Information provided |
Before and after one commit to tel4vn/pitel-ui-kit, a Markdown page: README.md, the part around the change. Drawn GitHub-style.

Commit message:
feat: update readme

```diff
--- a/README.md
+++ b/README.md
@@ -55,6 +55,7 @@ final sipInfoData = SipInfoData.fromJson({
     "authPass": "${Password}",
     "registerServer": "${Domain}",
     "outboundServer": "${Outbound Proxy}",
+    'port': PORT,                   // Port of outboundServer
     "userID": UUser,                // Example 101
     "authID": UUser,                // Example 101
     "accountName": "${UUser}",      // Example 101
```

==

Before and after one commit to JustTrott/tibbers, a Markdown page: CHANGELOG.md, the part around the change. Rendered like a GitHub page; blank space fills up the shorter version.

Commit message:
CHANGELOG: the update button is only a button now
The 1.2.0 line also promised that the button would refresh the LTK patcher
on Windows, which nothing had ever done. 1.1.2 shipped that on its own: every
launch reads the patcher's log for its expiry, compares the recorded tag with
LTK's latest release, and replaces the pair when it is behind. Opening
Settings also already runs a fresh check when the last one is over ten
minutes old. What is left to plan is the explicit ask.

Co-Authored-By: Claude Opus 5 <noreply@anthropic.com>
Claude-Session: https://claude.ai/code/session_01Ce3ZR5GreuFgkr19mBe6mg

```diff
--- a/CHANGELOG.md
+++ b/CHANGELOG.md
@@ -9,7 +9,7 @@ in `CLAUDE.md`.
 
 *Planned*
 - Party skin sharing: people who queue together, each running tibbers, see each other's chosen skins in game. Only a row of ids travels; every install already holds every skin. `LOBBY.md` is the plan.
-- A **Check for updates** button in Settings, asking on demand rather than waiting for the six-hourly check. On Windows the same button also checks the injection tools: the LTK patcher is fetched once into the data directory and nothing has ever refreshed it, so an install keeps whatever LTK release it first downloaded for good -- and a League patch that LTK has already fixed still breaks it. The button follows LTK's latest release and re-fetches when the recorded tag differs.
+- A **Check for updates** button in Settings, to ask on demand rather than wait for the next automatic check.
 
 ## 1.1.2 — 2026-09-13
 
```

...

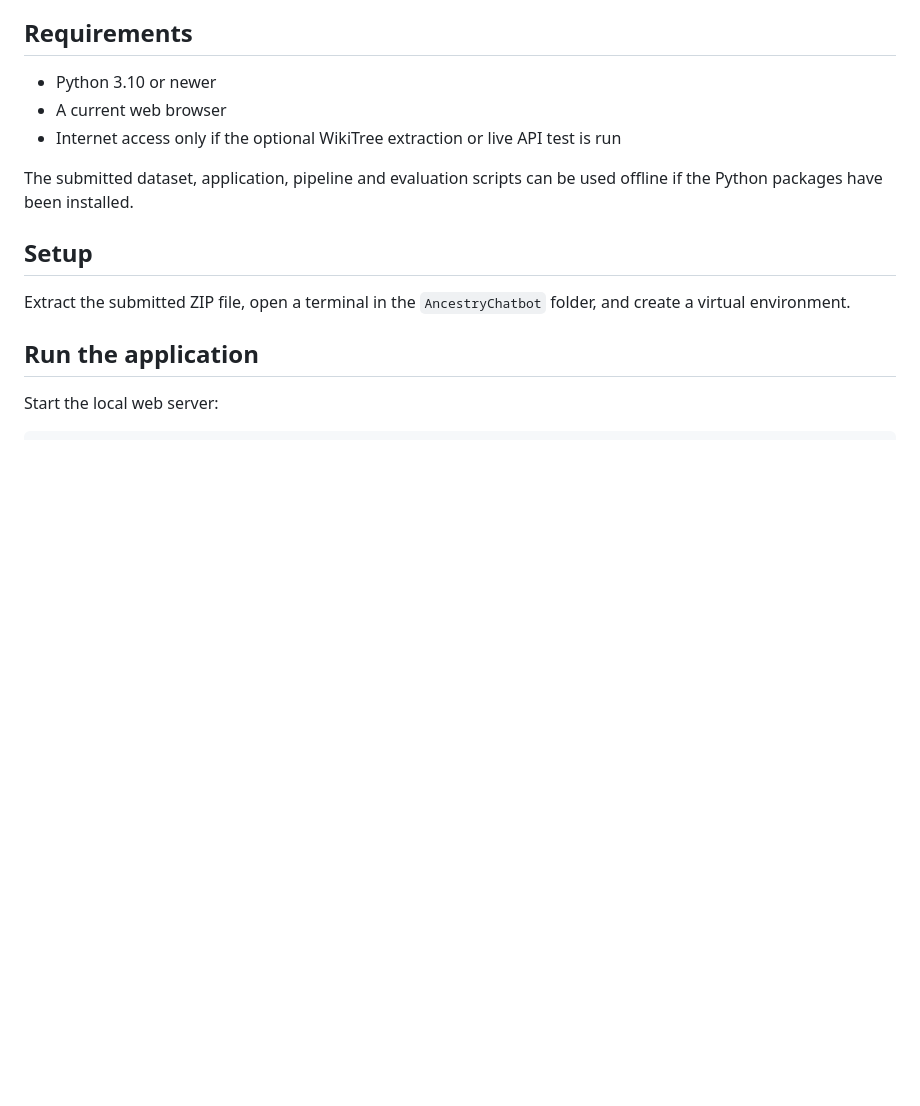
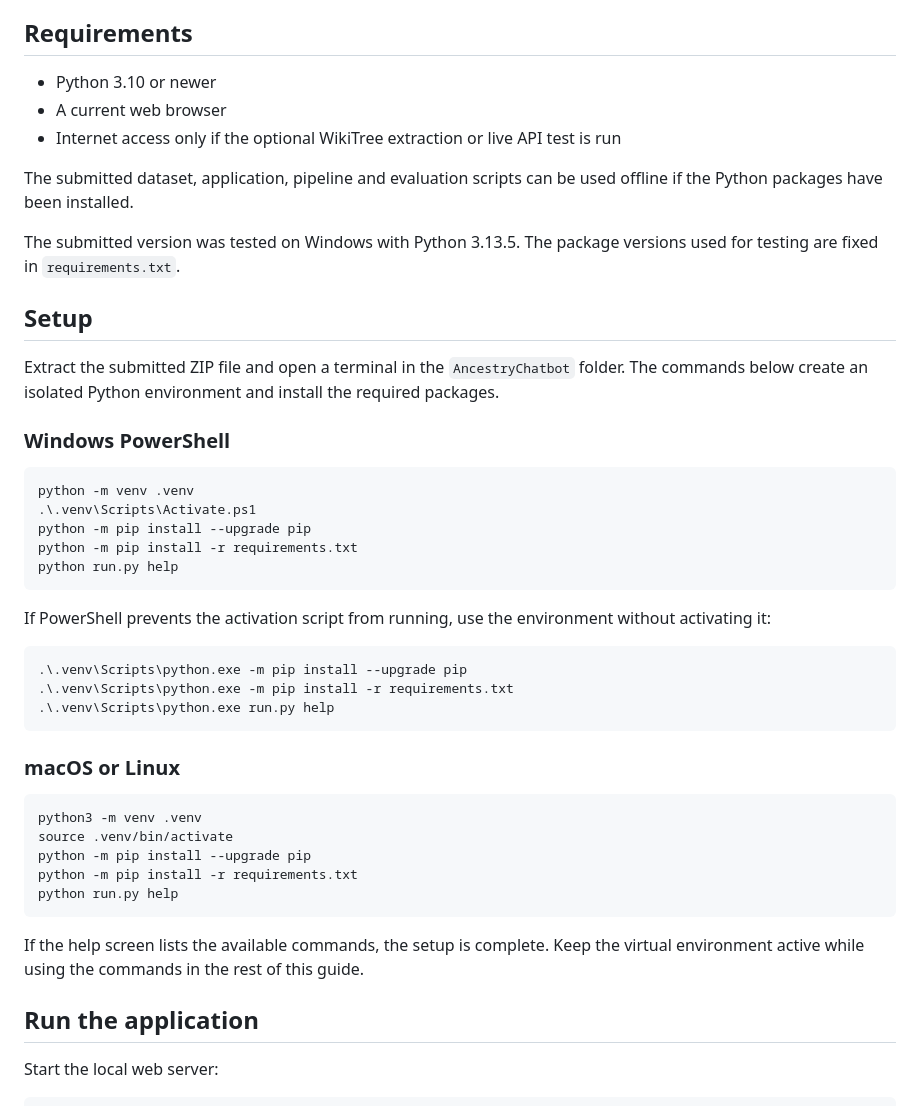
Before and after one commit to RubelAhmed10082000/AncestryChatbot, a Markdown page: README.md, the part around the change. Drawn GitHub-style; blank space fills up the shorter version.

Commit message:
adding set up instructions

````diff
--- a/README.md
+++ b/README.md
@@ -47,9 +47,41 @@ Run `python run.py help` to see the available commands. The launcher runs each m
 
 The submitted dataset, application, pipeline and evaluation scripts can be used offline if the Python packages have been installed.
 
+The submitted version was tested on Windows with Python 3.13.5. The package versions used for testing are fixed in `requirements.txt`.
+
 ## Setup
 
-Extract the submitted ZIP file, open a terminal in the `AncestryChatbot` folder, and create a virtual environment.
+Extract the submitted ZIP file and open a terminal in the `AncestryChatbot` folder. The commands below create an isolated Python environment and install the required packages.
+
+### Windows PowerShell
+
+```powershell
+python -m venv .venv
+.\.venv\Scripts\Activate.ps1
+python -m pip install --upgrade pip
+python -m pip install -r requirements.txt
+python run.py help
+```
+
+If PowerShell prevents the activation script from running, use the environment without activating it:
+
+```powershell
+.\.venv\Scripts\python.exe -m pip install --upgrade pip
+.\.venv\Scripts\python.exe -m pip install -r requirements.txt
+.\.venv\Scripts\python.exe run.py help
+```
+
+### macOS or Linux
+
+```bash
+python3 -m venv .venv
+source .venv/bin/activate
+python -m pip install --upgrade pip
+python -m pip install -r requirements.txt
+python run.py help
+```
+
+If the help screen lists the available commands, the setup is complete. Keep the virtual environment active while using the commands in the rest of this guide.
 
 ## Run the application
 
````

Problem to solve |
Return every line above that contains the word "help".

Answer to the exercise |
@@ -47,9 +47,41 @@ Run `python run.py help` to see the available commands. The launcher runs each m
+python run.py help
+.\.venv\Scripts\python.exe run.py help
+python run.py help
+If the help screen lists the available commands, the setup is complete. Keep the virtual environment active while using the commands in the rest of this guide.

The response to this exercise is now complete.